Some buildings will be transformed from construction zones back to classrooms just in time to welcome back students.
A list of projects were made possible by the $42.2 million school bond levy.
While projects won’t be done at all schools this summer, many of them received some sort of upgrade.
“We’re trying to do a whole lot of things at once,” said Assistant Superintendent Rick Jones.
This summer marks the first of three phases of work funded by the levy. Projects at schools include:
- Security upgrades, new office areas, new flooring and ceilings, new windows and innovation spaces at Madison Elementary
- A new HVAC system, adding air conditioning to the weight room and Gym C and new bleachers at Wheeling Park
- New bleachers and ADA updates at Triadelphia Middle

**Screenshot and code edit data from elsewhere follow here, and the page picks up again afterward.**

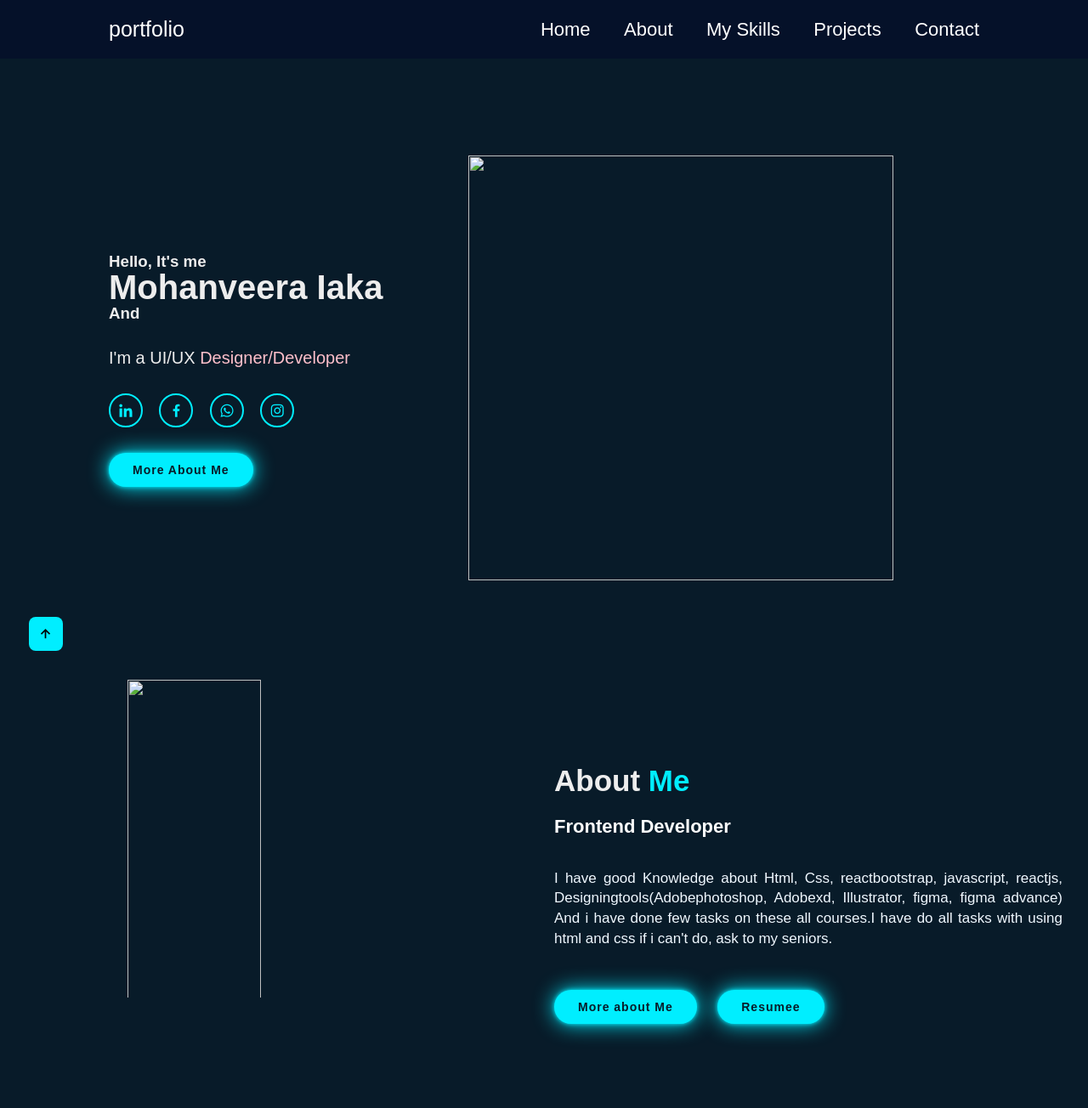
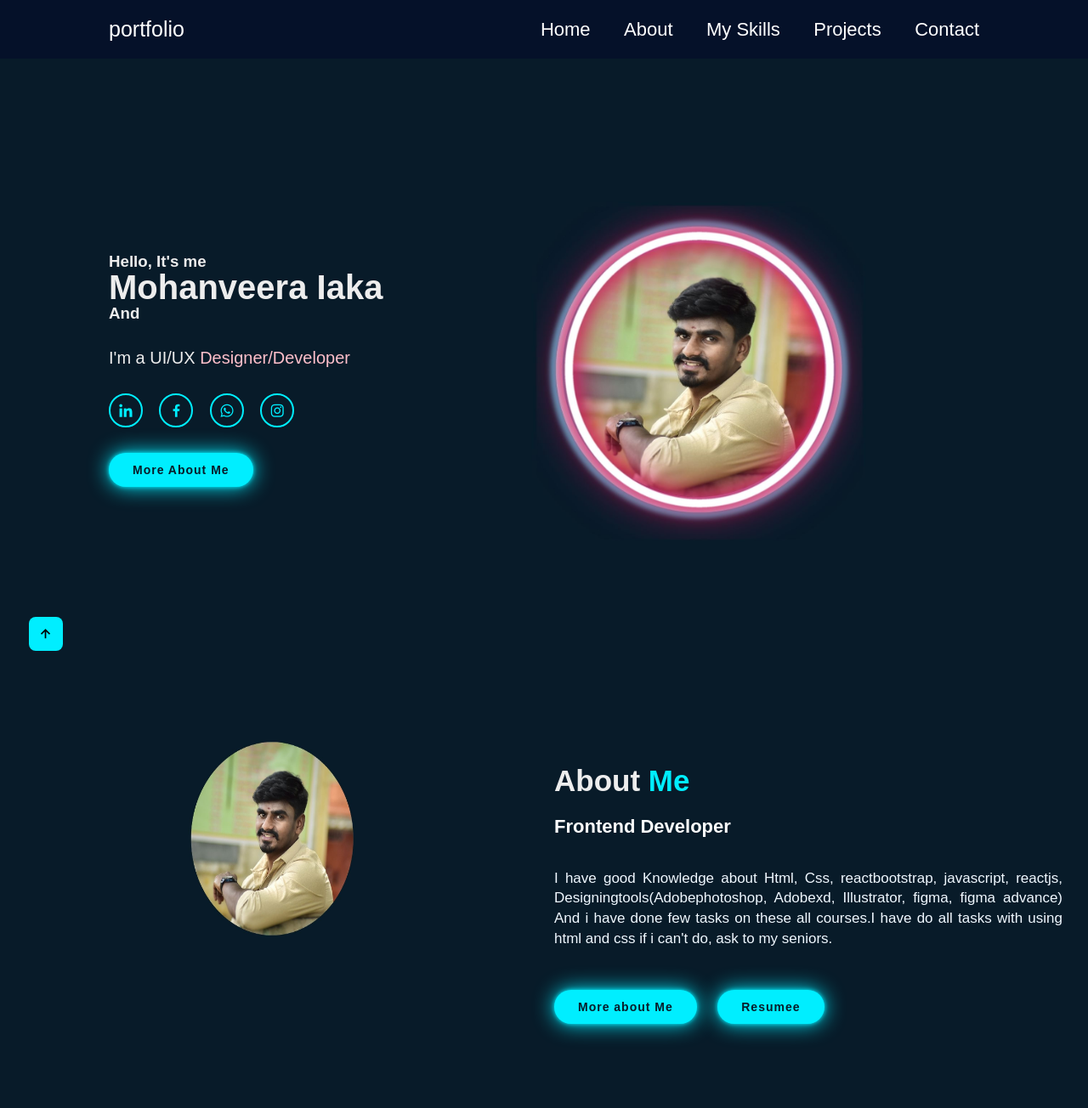
Before and after one commit to Mohanveera0/portfolio, a plain HTML site: page index.html in a window 1280 px wide. Shown: the top 1304 px of the page at 85% size. Drawn offline with nearby package versions, Linux system fonts and the light colour scheme.

Commit message:
Update index.html

```diff
--- a/index.html
+++ b/index.html
@@ -39,13 +39,13 @@
 
          </div>
       <div class="image1">
-         <img src="images/veera5.jpg.jpg" style="height:500px;width:500px">
+         <img src="veera5.jpg.jpg" style="height:500px;width:500px">
       </div>
      <span class="home-imghover"></span>
    </section>
    <section class="about" id="about">
         <div class="about-img">
-             <img src="images/veera4.jpg.jpg" >
+             <img src="veera4.jpg.jpg" >
         </div>
         <div class="about-text">
              <h2>About<span> Me</span></h2>
@@ -55,7 +55,7 @@
               And i have done few tasks on these all courses.I have do all tasks with using html and css if i can't do, ask to my seniors.</p>
 
              <a href="#" class="btn-box">More about Me</a>
-             <a href="resumee/Veera Resumee.pdf" class="btn-box" style="margin-left:20px;">Resumee</a>
+             <a href="Veera Resumee.pdf" class="btn-box" style="margin-left:20px;">Resumee</a>
         </div>
 </section>
 
```
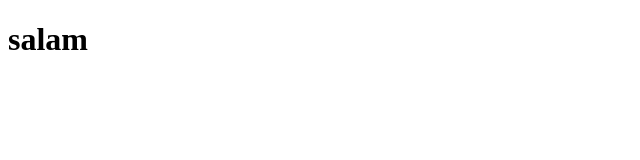
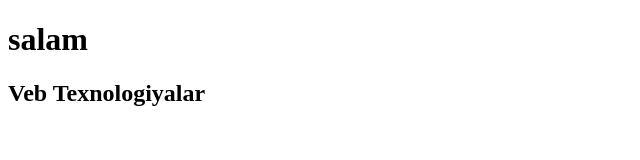
Before and after one commit to Simare100/ss, a plain HTML site: page index.html in a window 1280 px wide. Shown: the whole page, without its empty margins (0-640 px from the left). Drawn offline with Linux system fonts and the light colour scheme.

Commit message:
07.05 Isayeva

```diff
--- a/index.html
+++ b/index.html
@@ -7,5 +7,6 @@
 </head>
 <body>
     <h1>salam</h1>
+    <h2>Veb Texnologiyalar</h2>
 </body>
 </html>
```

- New bleachers at Wheeling Middle
- A new office and entrance flooring, new windows, innovative spaces, outdoor work, a new gym and cafeteria and more at Bridge Street Middle
- A new roof and geothermal system for heating and cooling at Elm Grove Elementary
- A new geothermal system at Middle Creek Elementary
- New roofing for Steenrod Elementary
All the improvements coming to Ohio County Schools can be broken down into three categories; technology, energy efficiency and safety, which was a high priority for parents.
Upgraded doors, new windows, improved locks and new safety practices are just some of the ways each of the county’s 13 buildings will address safety by the end of the three-year project.
“They will have to be buzzed in,” Jones explained of the process when visitors arrive to the school. “Once they get buzzed in they will be trapped in an area before we let them in. Then once they come in through there they’ll go through an office. They won’t just have access to the entire school like they’ve had before.”
Starting this year each student in grades six though 12 will also have a chrome book.
“Every teacher from 6 though 12 will have a chrome book and teachers are learning how to use those as a tool to help better engage students,” Jones said.
And they’re creating new innovative spaces to encourage creativity.
“Where kids can go in there and build things and make a mess and do 3-D printers and robotics and all the things we’re trying to do in our school system,” Jones continued.
This was just the first of three phases made possible by the levy.
In addition to the $42.2 million levy, the School Building Authority of West Virginia also contributed $9 million this year. Ohio County Schools plans to ask them for an additional $9 million in the coming two years to finish out the list of projects.
When you combine the bond and a county-wide energy saving project, about $70 million in upgrades will be put into the facilities.
“We know there’s a lot more to come,” Jones said. “So we’re gonna approach this challenge in a positive way.”